On one level Gladstone and Disraeli appear to be driven by differing ideologies: Gladstone was very concerned to ensure that there was a moral element to British foreign policy. He believed that the British should be focused with spreading civilisation and Christian values. However, there was a contradiction at the heart of Gladstone’s belief in upholding Empire, which was to promote the self-determination for certain peoples such as Europeans, but not all because places such as India were vital to Britain’s economic prosperity.
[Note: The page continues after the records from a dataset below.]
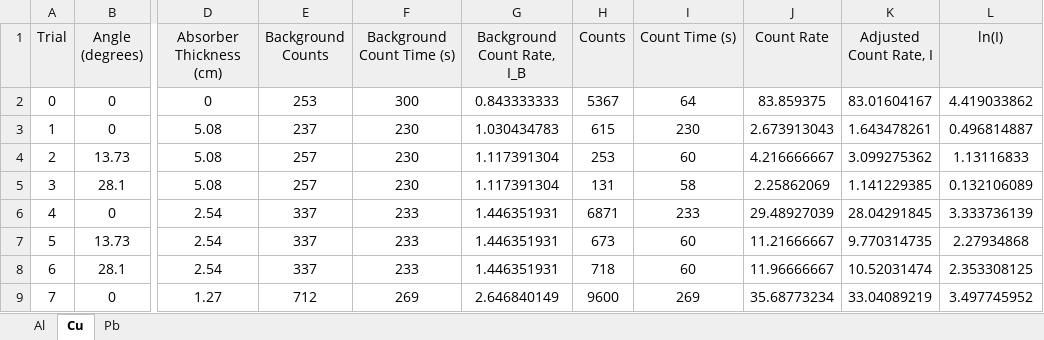
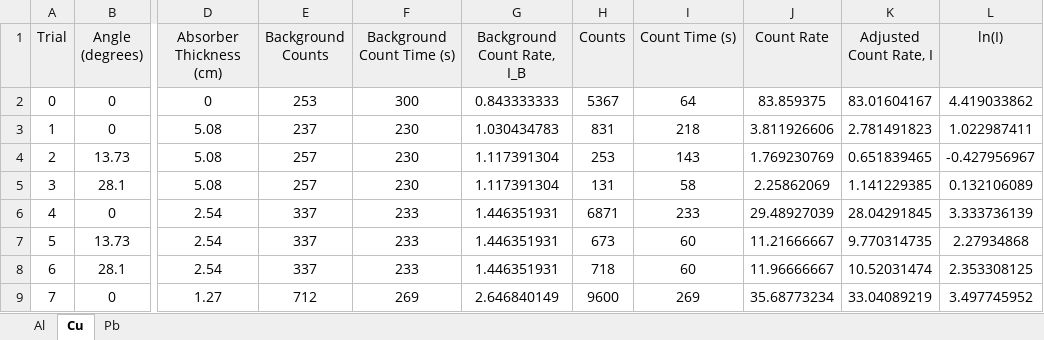
Before and after one commit to vtjong/Gamma-Ray, an Excel workbook: data/dat.xlsx, sheet Cu, drawn as a sheet; only a part is shown, gaps mark what is left out; values as stored, in another font and other column widths than the file's, no borders; charts and pictures not drawn; the diff names each change by its address in the sheet, - before the commit and + after, or states it on an @@ line.

```diff
--- a/data/dat.xlsx (sheet Cu)
+++ b/data/dat.xlsx (sheet Cu)
-H3 (Counts): 615
+H3 (Counts): 831
-I3 (Count Time (s)): 230
+I3 (Count Time (s)): 218
-J3 (Count Rate): 2.673913043
+J3 (Count Rate): 3.811926606
-K3 (Adjusted Count Rate, I): 1.643478261
+K3 (Adjusted Count Rate, I): 2.781491823
-L3 (ln(I)): 0.496814887
+L3 (ln(I)): 1.022987411
-I4 (Count Time (s)): 60
+I4 (Count Time (s)): 143
-J4 (Count Rate): 4.216666667
+J4 (Count Rate): 1.769230769
-K4 (Adjusted Count Rate, I): 3.099275362
+K4 (Adjusted Count Rate, I): 0.651839465
-L4 (ln(I)): 1.13116833
+L4 (ln(I)): -0.427956967
```
Also changed, not shown: sheet Pb, sheet Al, 14 other files.
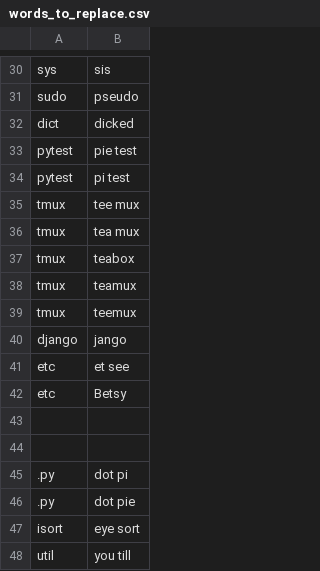
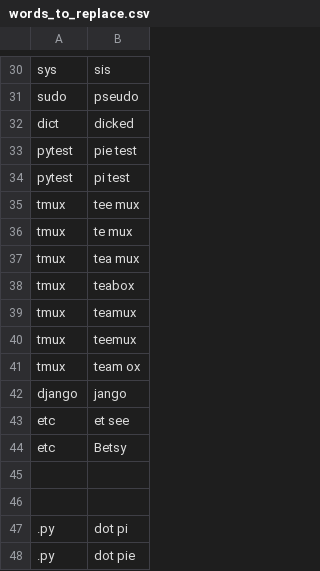
Before and after one commit to thetomcraig/community, a CSV file: settings/words_to_replace.csv, drawn as a sheet; only a part is shown, gaps mark what is left out; the shorter side is filled out with more unchanged rows.

Commit message:
More replacements for tmux

```diff
--- a/settings/words_to_replace.csv
+++ b/settings/words_to_replace.csv
@@ -35,2 +35,3 @@ pytest,pi test
 tmux,tee mux
+tmux,te mux
 tmux,tea mux
@@ -39,2 +40,3 @@ tmux,teamux
 tmux,teemux
+tmux,team ox
 django,jango
```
Gladstone’s foreign policy was liberal in that it focused on ‘progress’, he viewed education as essential in that it would serve to enable people to realise their potential.
Part 3 Part 5